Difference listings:

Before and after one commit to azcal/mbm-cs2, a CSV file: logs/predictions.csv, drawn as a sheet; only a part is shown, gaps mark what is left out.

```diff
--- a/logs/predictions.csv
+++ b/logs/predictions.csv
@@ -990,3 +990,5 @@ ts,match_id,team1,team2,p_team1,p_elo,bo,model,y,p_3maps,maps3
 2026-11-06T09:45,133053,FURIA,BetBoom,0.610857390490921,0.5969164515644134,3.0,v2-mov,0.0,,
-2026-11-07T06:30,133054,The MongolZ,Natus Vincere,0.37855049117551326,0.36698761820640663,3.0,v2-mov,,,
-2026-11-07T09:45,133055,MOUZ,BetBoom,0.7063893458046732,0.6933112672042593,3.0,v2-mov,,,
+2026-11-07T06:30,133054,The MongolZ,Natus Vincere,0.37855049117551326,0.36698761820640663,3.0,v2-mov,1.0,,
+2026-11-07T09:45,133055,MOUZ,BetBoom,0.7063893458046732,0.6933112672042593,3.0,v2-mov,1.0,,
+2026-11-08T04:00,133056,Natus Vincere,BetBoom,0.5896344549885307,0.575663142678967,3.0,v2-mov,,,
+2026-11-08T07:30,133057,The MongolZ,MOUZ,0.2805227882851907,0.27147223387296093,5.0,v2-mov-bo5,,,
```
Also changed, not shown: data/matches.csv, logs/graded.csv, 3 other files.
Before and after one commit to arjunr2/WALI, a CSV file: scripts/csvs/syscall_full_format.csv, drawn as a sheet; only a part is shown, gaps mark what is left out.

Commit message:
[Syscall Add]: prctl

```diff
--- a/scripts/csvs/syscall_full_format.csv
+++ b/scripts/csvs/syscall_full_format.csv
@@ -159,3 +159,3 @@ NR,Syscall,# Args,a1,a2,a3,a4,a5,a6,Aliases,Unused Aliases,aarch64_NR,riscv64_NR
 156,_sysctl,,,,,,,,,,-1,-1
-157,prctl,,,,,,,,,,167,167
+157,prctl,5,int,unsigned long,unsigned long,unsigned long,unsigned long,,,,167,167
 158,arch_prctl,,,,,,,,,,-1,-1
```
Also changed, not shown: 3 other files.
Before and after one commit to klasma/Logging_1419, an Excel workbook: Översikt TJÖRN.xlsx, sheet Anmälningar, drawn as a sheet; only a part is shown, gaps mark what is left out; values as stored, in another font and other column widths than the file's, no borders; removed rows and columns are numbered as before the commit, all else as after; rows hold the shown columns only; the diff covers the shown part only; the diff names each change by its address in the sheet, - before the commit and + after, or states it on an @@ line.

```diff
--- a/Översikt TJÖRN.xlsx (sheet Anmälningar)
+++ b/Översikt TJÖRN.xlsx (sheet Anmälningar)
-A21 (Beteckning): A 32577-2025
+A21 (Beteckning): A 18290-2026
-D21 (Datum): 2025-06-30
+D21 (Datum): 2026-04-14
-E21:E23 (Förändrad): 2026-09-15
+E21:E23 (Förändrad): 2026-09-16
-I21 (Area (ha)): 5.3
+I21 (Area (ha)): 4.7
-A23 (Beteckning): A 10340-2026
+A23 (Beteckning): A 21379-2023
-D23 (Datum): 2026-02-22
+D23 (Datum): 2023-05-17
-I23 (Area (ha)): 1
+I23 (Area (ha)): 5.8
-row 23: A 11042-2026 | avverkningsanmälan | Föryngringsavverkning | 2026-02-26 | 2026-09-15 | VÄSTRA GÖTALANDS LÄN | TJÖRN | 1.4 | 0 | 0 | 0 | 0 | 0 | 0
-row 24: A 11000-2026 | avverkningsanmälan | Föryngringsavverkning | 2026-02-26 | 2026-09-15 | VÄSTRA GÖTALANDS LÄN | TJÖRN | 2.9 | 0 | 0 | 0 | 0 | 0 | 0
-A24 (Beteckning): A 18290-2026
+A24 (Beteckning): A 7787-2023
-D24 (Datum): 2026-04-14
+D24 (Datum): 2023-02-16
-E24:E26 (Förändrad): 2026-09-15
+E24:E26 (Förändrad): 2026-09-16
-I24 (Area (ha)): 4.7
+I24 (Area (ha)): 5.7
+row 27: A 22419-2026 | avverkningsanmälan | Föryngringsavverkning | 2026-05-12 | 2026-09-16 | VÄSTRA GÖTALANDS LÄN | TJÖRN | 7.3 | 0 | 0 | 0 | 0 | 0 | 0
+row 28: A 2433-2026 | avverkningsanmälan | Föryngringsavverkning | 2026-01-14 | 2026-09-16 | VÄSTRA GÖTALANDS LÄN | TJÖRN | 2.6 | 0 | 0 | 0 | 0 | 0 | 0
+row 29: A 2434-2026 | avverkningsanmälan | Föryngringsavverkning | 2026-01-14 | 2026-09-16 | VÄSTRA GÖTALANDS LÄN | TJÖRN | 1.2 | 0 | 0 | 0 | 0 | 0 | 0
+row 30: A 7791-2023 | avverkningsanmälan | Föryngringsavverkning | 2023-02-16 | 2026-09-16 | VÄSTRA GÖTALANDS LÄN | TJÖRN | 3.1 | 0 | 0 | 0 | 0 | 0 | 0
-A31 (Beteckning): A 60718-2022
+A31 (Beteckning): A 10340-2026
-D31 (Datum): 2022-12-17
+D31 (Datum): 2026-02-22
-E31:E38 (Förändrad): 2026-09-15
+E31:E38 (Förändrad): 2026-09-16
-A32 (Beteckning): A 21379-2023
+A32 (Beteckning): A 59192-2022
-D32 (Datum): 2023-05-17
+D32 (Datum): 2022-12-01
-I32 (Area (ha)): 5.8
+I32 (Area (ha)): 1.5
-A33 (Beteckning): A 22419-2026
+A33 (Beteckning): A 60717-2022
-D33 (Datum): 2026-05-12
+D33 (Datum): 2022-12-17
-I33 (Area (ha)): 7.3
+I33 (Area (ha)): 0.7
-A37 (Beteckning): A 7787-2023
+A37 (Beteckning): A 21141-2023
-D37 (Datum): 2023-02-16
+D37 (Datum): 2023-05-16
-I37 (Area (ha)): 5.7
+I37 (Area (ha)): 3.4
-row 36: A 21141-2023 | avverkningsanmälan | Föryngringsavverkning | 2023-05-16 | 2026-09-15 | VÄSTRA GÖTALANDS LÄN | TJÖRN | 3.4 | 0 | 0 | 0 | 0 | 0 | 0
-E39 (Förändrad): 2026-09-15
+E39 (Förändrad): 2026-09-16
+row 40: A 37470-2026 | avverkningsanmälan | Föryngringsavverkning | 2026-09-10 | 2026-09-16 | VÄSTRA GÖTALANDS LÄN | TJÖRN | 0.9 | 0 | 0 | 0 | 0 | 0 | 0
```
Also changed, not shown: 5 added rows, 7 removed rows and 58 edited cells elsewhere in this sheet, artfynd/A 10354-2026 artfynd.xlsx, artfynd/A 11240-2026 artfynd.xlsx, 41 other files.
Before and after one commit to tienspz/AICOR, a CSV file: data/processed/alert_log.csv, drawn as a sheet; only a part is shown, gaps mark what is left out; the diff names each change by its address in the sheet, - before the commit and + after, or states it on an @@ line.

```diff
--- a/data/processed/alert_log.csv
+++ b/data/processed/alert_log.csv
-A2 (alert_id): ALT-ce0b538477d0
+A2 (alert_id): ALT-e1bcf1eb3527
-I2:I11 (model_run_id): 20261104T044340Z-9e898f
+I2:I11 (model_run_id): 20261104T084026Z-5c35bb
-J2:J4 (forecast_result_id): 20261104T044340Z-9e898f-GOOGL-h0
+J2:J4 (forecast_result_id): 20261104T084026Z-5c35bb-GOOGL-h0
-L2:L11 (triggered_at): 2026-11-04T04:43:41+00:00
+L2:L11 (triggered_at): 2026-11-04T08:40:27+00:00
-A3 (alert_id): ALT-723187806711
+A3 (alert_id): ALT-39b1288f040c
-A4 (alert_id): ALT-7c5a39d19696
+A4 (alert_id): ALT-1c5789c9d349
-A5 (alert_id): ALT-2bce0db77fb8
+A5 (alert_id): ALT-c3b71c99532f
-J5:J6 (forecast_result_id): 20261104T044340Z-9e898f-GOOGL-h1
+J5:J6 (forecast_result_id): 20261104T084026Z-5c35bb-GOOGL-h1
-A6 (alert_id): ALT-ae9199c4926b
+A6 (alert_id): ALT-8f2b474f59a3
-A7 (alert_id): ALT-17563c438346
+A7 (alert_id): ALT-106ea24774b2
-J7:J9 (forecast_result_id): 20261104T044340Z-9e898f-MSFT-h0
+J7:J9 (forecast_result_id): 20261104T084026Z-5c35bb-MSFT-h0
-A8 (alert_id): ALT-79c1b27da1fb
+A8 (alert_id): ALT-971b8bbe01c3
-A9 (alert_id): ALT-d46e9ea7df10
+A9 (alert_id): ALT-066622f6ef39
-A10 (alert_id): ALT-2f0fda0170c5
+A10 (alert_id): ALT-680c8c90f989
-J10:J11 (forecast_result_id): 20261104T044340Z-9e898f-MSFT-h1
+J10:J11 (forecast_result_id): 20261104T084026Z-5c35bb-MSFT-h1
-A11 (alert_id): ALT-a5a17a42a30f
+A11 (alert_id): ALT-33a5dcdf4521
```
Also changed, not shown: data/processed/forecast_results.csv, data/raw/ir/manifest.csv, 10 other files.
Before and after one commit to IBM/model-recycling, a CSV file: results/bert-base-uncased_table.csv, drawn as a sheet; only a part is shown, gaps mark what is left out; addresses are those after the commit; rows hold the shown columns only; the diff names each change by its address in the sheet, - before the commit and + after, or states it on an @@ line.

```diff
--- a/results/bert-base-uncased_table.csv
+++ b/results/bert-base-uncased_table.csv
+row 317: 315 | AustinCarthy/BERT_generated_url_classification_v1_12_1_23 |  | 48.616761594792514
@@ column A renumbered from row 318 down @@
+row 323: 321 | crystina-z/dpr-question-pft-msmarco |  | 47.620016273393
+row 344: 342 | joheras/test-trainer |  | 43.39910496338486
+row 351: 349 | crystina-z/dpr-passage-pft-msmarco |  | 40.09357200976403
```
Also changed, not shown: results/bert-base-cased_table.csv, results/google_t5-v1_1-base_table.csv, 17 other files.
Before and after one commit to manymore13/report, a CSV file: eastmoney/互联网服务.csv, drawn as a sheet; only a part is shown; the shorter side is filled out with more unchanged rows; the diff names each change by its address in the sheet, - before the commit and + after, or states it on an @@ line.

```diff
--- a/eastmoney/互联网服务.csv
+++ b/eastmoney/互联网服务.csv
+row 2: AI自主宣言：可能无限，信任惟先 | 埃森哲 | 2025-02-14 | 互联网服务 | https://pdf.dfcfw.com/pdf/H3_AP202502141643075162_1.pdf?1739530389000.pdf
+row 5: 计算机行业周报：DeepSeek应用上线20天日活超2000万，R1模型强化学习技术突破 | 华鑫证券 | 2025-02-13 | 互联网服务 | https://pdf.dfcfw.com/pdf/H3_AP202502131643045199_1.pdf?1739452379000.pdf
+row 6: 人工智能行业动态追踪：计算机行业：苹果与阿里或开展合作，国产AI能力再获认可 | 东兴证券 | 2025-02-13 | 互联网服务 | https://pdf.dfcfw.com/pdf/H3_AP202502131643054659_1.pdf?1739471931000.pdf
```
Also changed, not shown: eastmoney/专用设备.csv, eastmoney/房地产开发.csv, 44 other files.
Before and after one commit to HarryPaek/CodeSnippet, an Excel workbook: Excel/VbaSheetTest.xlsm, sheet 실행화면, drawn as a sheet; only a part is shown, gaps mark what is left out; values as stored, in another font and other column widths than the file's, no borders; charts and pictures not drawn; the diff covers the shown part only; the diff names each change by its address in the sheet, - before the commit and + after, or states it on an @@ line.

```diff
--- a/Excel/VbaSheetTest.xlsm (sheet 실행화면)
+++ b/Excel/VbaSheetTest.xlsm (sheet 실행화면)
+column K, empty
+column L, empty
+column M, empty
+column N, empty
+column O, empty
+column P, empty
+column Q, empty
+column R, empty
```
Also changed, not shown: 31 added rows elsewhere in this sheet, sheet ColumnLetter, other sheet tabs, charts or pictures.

What you have to do:
Please state how many lines in the data contain the word "Förändrad", giving only that number.

Answer box:
8